The pathfinder exercises will be completed by Oct 31.
Pegasus is NASA’s one of a kind and football field sized barge used to transport the space vehicle hardware between NASA centers for testing and eventually to the launch site at the Kennedy Space Center in Florida.
The SLS core stage pathfinder was transported from NASA’s Stennis Space Center in Mississippi where it recently completed fit check testing for the upcoming ‘green run’ test of the first real SLS core stage for the Artemis 1 mission.
Last Friday Sept 27 Pegasus and Pathfinder arrived by way of Port Canaveral and the Banana River -accompanied by a KSC tracking ship and heading towards inland water ways to KSC Launch Complex 39 and the VAB. The inland path was dredged decades ago by NASA to open up access to the VAB at the KSC Turn Basin and Press site.
The 310 foot long Pegasus followed the same route used by NASA vessels decades earlier to ship Apollo moon rocket stages and Space Shuttle External tanks and solid rocket boosters.
NASA will conduct a full duration ‘green run’ engine fire test of the completed core stage at Stennis to fully confirm its readiness for flight on Artemis 1. But that test will require six months of intense work by NASA and contractor teams.

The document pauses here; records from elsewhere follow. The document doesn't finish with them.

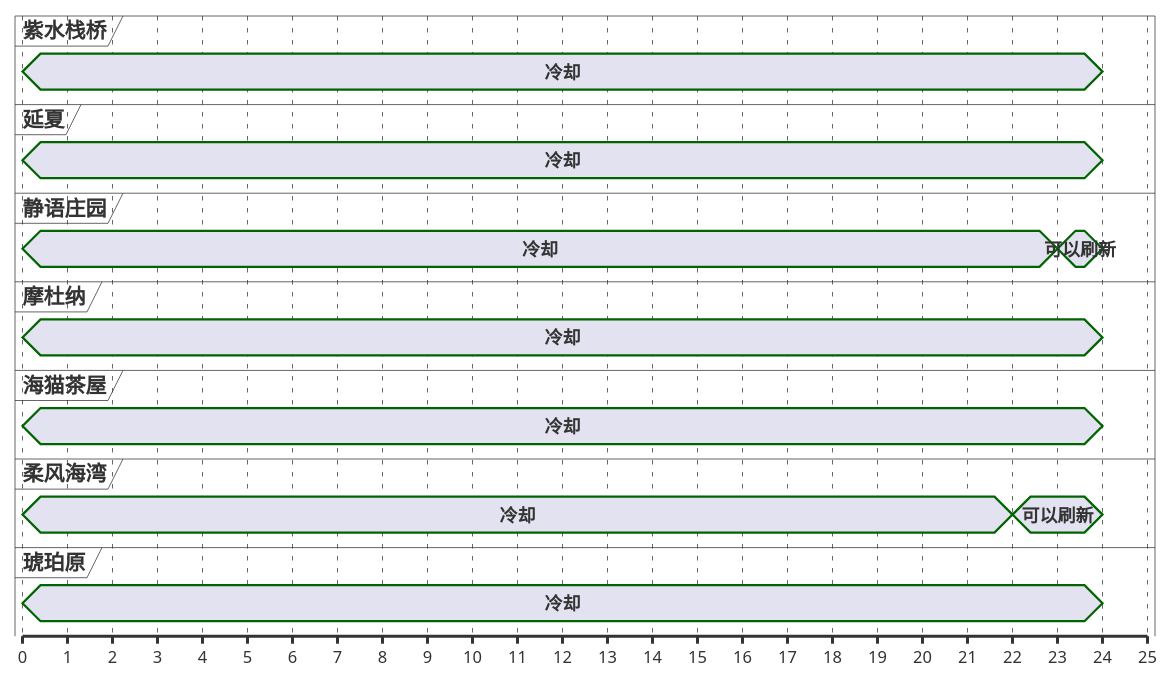
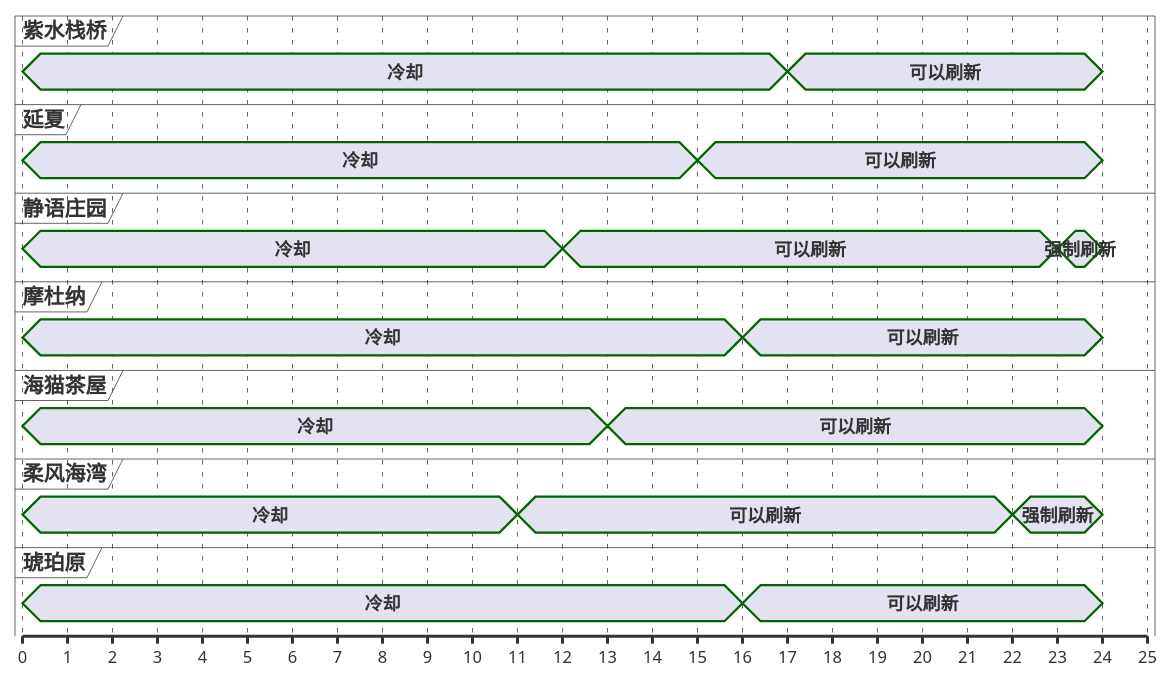
One commit to Eroleice/doc-pi changed the third of 13 diagrams in ffxiv/hunt/2.0/Brontes.md. Above: the diagram before and after it, drawn with PlantUML. The commit also changed other lines of this file and 38 other files, not shown here.

````diff
--- a/ffxiv/hunt/2.0/Brontes.md
+++ b/ffxiv/hunt/2.0/Brontes.md
@@ -135,44 +152,51 @@
 ```plantuml
 @startuml
 scale 1 as 30 pixels
 
 concise 紫水栈桥
 concise 延夏
 concise 静语庄园
 concise 摩杜纳
 concise 海猫茶屋
 concise 柔风海湾
 concise 琥珀原
 
 @柔风海湾
 0 is 冷却
-22 is 可以刷新
+11 is 可以刷新
+22 is 强制刷新
 24 is {hidden}
 
 @静语庄园
 0 is 冷却
-23 is 可以刷新
+12 is 可以刷新
+23 is 强制刷新
 24 is {hidden}
 
 @海猫茶屋
 0 is 冷却
+13 is 可以刷新
 24 is {hidden}
 
 @紫水栈桥
 0 is 冷却
+17 is 可以刷新
 24 is {hidden}
 
 @延夏
 0 is 冷却
+15 is 可以刷新
 24 is {hidden}
 
 @摩杜纳
 0 is 冷却
+16 is 可以刷新
 24 is {hidden}
 
 @琥珀原
 0 is 冷却
+16 is 可以刷新
 24 is {hidden}
 
 @enduml
 ```
````
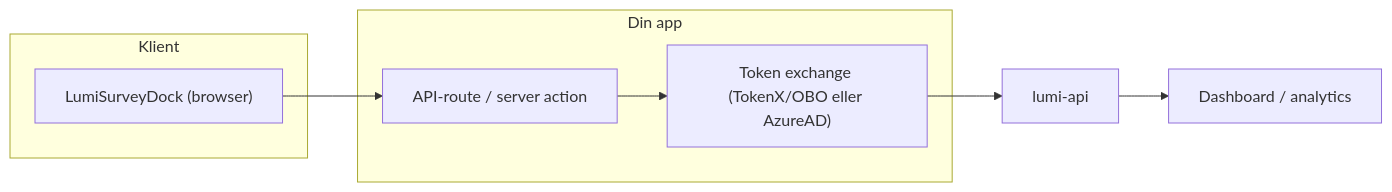
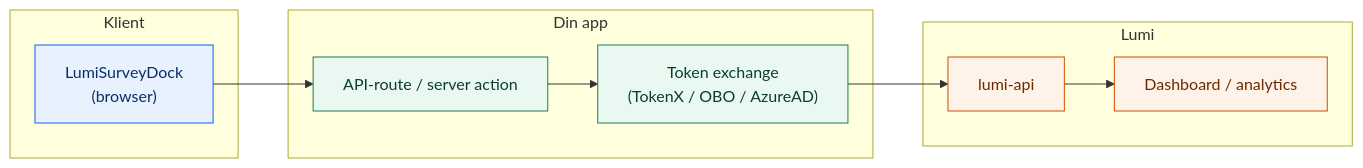
One commit to navikt/lumi changed the diagram in README.md. Above: the diagram before and after it, drawn with Mermaid. The commit also changed other lines of this file, not shown here.

Commit message:
docs: enhance architecture diagram in README for clarity and styling

````diff
--- a/README.md
+++ b/README.md
@@ -27,14 +27,30 @@
 ```mermaid
 flowchart LR
-  subgraph Client["Klient"]
-    A["LumiSurveyDock (browser)"]
-  end
-  subgraph Backend["Din app"]
-    B["API-route / server action"]
-    C["Token exchange (TokenX/OBO eller AzureAD)"]
-  end
-  D["lumi-api"]
-  E["Dashboard / analytics"]
+	%% ---------- Client ----------
+	subgraph Client["Klient"]
+		A["LumiSurveyDock\n(browser)"]
+	end
 
-  A --> B --> C --> D --> E
+	%% ---------- App Backend ----------
+	subgraph App["Din app"]
+		B["API-route / server action"]
+		C["Token exchange\n(TokenX / OBO / AzureAD)"]
+	end
+
+	%% ---------- Platform ----------
+	subgraph Platform["Lumi"]
+		D["lumi-api"]
+		E["Dashboard / analytics"]
+	end
+
+	A --> B --> C --> D --> E
+
+	%% ---------- Styling ----------
+	classDef client fill:#E8F2FF,stroke:#0B5FFF,stroke-width:1px,color:#0B2E66;
+	classDef app fill:#E9F8F0,stroke:#1C7C54,stroke-width:1px,color:#0F3D2E;
+	classDef platform fill:#FFF2E8,stroke:#CC4F00,stroke-width:1px,color:#6A2A00;
+
+	class A client;
+	class B,C app;
+	class D,E platform;
 ```
````
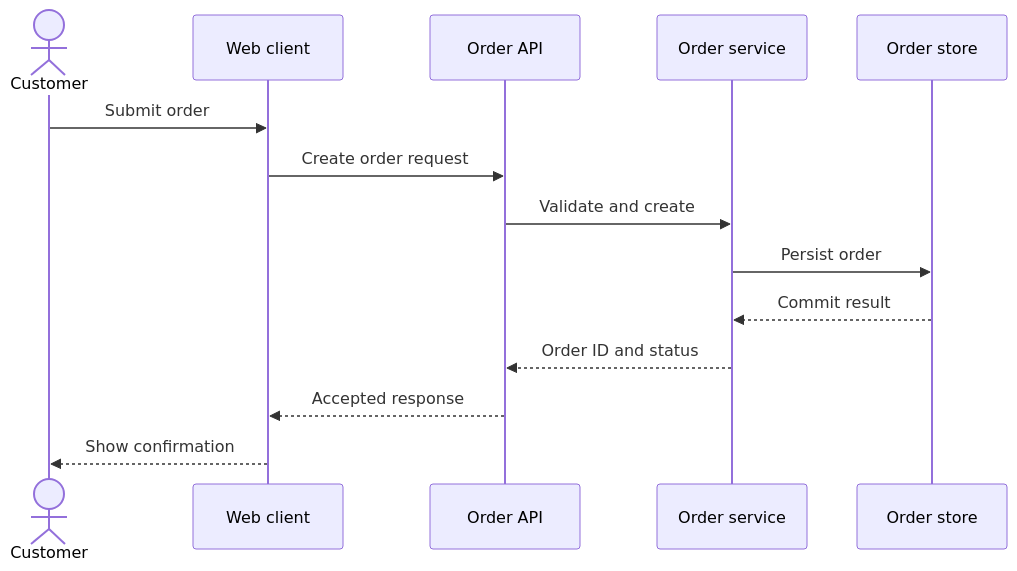
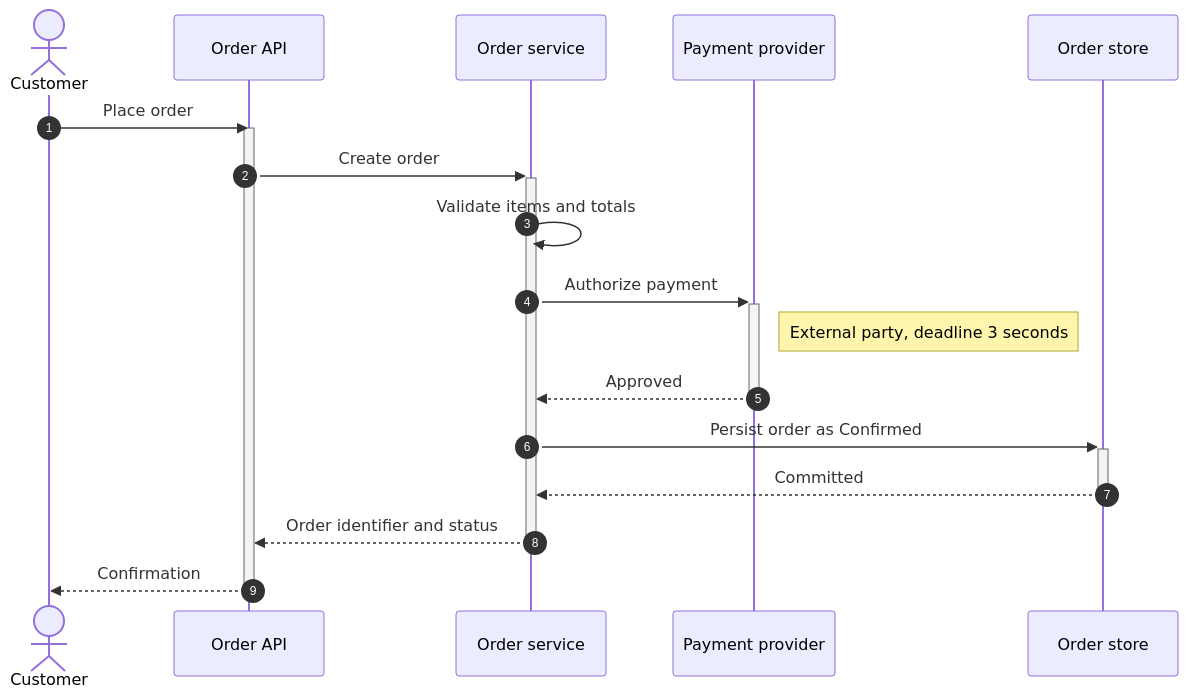
Before and after one commit to joydasss/Architect: the second of 13 diagrams in 21_Architecture_Documentation/CH05_Sequence_Diagrams.md, drawn with Mermaid. The commit also changed other lines of this file and 22 other files, not shown here.

Commit message:
Architecture changes

````diff
--- a/21_Architecture_Documentation/CH05_Sequence_Diagrams.md
+++ b/21_Architecture_Documentation/CH05_Sequence_Diagrams.md
@@ -11,16 +94,21 @@
 ```mermaid
 sequenceDiagram
+    autonumber
     actor Customer
-    participant UI as Web client
     participant API as Order API
     participant Order as Order service
+    participant Pay as Payment provider
     participant Store as Order store
-    Customer->>UI: Submit order
-    UI->>API: Create order request
-    API->>Order: Validate and create
-    Order->>Store: Persist order
-    Store-->>Order: Commit result
-    Order-->>API: Order ID and status
-    API-->>UI: Accepted response
-    UI-->>Customer: Show confirmation
+    Customer->>API: Place order
+    activate API
+    API->>+Order: Create order
+    Order->>Order: Validate items and totals
+    Order->>+Pay: Authorize payment
+    Note right of Pay: External party, deadline 3 seconds
+    Pay-->>-Order: Approved
+    Order->>+Store: Persist order as Confirmed
+    Store-->>-Order: Committed
+    Order-->>-API: Order identifier and status
+    API-->>Customer: Confirmation
+    deactivate API
 ```
````
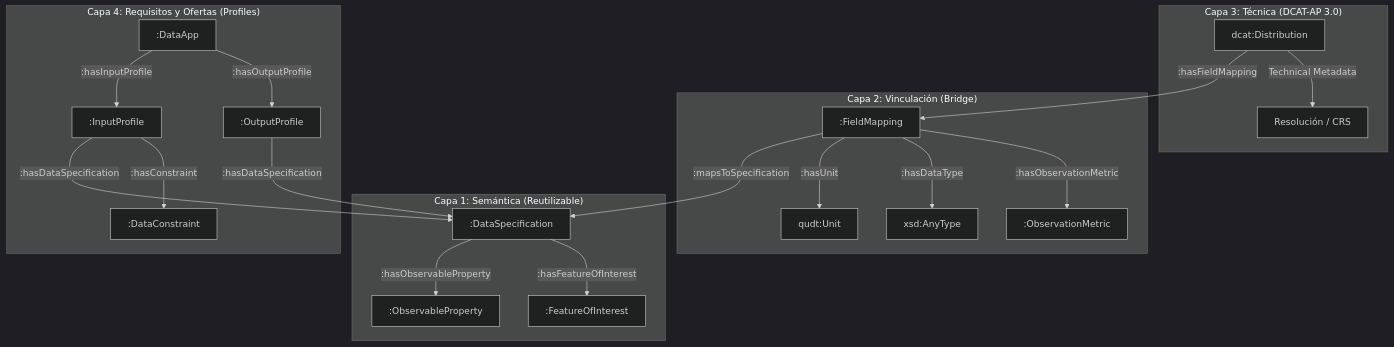
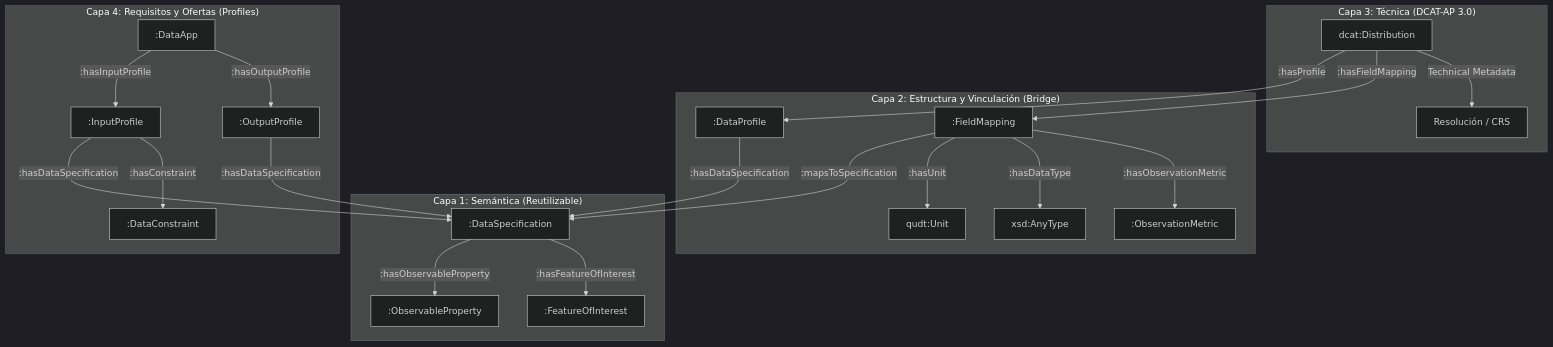
The first of 3 diagrams in docs/ONTOLOGY_OVERVIEW_DIAGRAM_ES.md (KhaosResearch/EDAAnOWL), drawn with Mermaid (dark theme) before and after one commit. The commit also changed other lines of this file and 10 other files, not shown here.

Commit message:
docs(architecture): harmonize documentation and diagrams with v1.2.0 semantic symmetry

````diff
--- a/docs/ONTOLOGY_OVERVIEW_DIAGRAM_ES.md
+++ b/docs/ONTOLOGY_OVERVIEW_DIAGRAM_ES.md
@@ -11,41 +11,44 @@
 ```mermaid
 graph TD
     subgraph Capa1 ["Capa 1: Semántica (Reutilizable)"]
         Spec[":DataSpecification"]
         OP[":ObservableProperty"]
         FOI[":FeatureOfInterest"]
         Spec -- ":hasObservableProperty" --> OP
         Spec -- ":hasFeatureOfInterest" --> FOI
     end
 
-    subgraph Capa2 ["Capa 2: Vinculación (Bridge)"]
+    subgraph Capa2 ["Capa 2: Estructura y Vinculación (Bridge)"]
+        Prof[":DataProfile"]
         Mapping[":FieldMapping"]
         Unit["qudt:Unit"]
         DType["xsd:AnyType"]
         ObsMetric[":ObservationMetric"]
+        Prof -- ":hasDataSpecification" --> Spec
         Mapping -- ":mapsToSpecification" --> Spec
         Mapping -- ":hasUnit" --> Unit
         Mapping -- ":hasDataType" --> DType
         Mapping -- ":hasObservationMetric" --> ObsMetric
     end
 
     subgraph Capa3 ["Capa 3: Técnica (DCAT-AP 3.0)"]
         Dist["dcat:Distribution"]
         Res["Resolución / CRS"]
+        Dist -- ":hasProfile" --> Prof
         Dist -- ":hasFieldMapping" --> Mapping
         Dist -- "Technical Metadata" --> Res
     end
 
     subgraph Capa4 ["Capa 4: Requisitos y Ofertas (Profiles)"]
         App[":DataApp"]
         InProf[":InputProfile"]
         OutProf[":OutputProfile"]
         Cons[":DataConstraint"]
         
         App -- ":hasInputProfile" --> InProf
         App -- ":hasOutputProfile" --> OutProf
         InProf -- ":hasDataSpecification" --> Spec
         InProf -- ":hasConstraint" --> Cons
         OutProf -- ":hasDataSpecification" --> Spec
     end
 ```
````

Watch for Ken’s continuing onsite coverage of NASA, SpaceX, ULA, Boeing, Lockheed Martin, Northrop Grumman and more space and mission reports direct from Kennedy Space Center and Cape Canaveral Air Force Station in Florida and Wallops Flight Facility in Virginia. Stay tuned here for Ken's continuing Earth and Planetary science and human spaceflight news. Dr. Kremer is a research scientist and journalist based in the KSC area, active in outreach and interviewed regularly on TV and radio about space topics. Ken’s photos are for sale and he is available for lectures and outreach events.
For SpaceUpClose.com & RocketSTEM TITUSVILLE, FL – A SpaceX Falcon 9 carrying the next GPS (Global Positioning System) navigation satellite for the US Space Force soared to space during a spectacular golden sunrise Wednesday morning, Jan. 18, from the Space Coast to fortify the current GPS constellation. The sixth advanced Global Positioning System III (GPS III) navigation satellite dubbed GPS 3
For SpaceUpClose.com & RocketSTEM KENNEDY SPACE CENTER, FL – A SpaceX Falcon Heavy sprang to life at the golden hour Sunday evening, Jan. 15, roaring skyward at the golden hour on the first flight of the powerful triple stick rocket in 2023 from Florida’s Space Coast, on a mission sending several national security payloads including relay and research satellites to